All of this is in addition to her business, Divine Images Finishing Institute, LLC which consults and helps small businesses with their branding and marketing.
Kenty, originally from Spartanburg, South Carolina, first started in radio at 17 years old when she was a contestant in the 1990 Miss Black USA pageant after graduating from high school, and went on a radio show with her fellow contestants to do voiceover work.
“The program director said, ‘hey I need to talk to you afterwards,’” she said. “He said, ‘you have something, and I need you to come back and do an interview.’ I was 17, so I was like, ‘what?’ I came back and they hired me. They trained me how to speak on the radio. I would fill in for people and do voiceovers for commercials. Out of that I was able to host a [television] talk show for years for teenagers, called Synergy. It became well-known in the upstate part of South Carolina.”
Kenty first entered beauty pageants to help make money so she could go to school. Her parents could not afford to send her to college, and she considered herself an average student.
“I just wanted to get out,” she said. “I knew I couldn’t get an academic or athletic scholarship. I thought about what I could do. I could sing, I could speak well, I had great posture and poise, so I said ‘let me try this pageant thing and see what happens.’”
Kenty would do pageants and some she would win, but whatever money she received, she put towards college.

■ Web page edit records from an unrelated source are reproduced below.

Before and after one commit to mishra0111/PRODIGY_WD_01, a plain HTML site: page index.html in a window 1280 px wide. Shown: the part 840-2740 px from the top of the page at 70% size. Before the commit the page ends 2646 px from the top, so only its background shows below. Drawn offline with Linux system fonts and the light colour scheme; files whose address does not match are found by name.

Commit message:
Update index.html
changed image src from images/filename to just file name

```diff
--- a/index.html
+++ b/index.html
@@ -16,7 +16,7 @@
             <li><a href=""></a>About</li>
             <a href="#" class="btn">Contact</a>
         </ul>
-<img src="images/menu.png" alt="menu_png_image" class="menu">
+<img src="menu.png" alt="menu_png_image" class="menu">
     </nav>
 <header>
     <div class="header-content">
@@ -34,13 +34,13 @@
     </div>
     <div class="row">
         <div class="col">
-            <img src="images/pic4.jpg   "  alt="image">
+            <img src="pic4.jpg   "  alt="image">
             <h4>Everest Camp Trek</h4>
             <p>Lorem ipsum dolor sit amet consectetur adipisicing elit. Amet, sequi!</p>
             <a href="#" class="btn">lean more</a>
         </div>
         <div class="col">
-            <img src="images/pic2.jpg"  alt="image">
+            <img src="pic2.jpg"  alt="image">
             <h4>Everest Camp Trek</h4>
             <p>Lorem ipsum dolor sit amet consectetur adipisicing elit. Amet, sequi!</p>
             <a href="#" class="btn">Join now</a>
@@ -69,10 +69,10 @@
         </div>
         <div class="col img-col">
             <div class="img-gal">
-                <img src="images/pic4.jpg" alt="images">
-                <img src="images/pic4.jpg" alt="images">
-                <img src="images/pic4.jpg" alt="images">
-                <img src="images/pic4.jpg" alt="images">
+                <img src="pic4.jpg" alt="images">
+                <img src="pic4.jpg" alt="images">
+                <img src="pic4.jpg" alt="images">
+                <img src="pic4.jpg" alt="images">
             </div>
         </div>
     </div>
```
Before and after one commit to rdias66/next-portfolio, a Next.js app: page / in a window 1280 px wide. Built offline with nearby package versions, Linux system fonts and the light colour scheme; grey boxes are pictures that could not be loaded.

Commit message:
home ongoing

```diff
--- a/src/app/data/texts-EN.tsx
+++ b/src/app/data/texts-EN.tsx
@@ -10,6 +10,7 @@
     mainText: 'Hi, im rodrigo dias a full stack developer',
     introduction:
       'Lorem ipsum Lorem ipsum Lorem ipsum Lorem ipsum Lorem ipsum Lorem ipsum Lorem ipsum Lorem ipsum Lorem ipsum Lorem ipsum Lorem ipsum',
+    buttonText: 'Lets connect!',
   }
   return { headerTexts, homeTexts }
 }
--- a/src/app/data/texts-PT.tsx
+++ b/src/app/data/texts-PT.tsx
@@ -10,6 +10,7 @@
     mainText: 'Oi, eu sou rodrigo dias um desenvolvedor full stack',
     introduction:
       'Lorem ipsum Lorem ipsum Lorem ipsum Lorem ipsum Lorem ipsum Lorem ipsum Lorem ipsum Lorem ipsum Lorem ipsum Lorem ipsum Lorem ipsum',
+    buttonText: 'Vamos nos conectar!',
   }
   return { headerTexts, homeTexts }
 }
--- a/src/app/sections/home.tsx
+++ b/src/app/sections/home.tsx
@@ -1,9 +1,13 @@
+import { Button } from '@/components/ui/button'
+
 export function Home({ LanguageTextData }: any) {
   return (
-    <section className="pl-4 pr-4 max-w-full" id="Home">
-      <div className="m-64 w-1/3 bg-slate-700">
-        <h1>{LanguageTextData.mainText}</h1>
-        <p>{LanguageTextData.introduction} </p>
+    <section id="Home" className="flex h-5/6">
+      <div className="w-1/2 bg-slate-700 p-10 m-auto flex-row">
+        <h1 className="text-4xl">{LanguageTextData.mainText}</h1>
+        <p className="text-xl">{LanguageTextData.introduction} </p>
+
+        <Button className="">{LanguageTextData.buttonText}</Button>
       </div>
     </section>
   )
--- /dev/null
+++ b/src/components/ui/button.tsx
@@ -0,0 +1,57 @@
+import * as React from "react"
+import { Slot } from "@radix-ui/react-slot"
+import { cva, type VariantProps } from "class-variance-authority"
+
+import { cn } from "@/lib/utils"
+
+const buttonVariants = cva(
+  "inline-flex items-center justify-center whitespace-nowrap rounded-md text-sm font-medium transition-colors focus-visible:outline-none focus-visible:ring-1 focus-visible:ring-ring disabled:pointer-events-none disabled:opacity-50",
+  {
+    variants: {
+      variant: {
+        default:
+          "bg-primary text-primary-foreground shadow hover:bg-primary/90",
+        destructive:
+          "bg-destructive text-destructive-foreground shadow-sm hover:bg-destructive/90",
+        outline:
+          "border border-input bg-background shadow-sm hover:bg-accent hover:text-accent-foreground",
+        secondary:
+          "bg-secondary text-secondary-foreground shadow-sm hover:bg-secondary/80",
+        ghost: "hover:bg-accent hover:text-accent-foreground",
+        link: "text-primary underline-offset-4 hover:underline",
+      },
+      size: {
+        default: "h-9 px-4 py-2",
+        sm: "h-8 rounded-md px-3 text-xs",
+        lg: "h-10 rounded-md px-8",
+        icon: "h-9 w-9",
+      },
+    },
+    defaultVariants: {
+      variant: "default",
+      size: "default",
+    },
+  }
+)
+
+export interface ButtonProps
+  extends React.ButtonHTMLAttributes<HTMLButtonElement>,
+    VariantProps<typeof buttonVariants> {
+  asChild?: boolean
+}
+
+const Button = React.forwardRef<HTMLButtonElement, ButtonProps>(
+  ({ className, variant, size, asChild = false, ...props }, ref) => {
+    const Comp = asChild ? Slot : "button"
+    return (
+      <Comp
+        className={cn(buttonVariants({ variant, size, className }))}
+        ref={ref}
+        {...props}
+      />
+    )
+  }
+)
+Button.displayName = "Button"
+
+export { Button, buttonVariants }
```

“I had a mentor at the time, who passed away the year I won,” she said. “I had to go to her etiquette school every single day for a year. I was trained by the best. She called the national organization and said ‘I have this girl who is going to take the crown.’ She worked hard to get me there.”
That year the pageant was set in Birmingham and the prize was a partial scholarship for the winner.
“After I won, the Miles College president changed the scholarship from partial to a full ride,” she said.
After met her husband, Ernest, at Miles and they had three children, two sons in college and a daughter in middle school daughter – Ernest Josiah, 20; Matthew Payton, 18; Taylore Rae, 13. They now live in Birmingham.
“Communications has always been a part of me,”Kenty said. “After getting married and having children, I slowed down, but I still did voiceovers. I was still in the game, but not how I would have liked to be. Since that time technology has changed.”
“I don’t have to be at a local television station to do a show,” said Kenty, who has a studio in her house. “I can do what they do, and just as good.”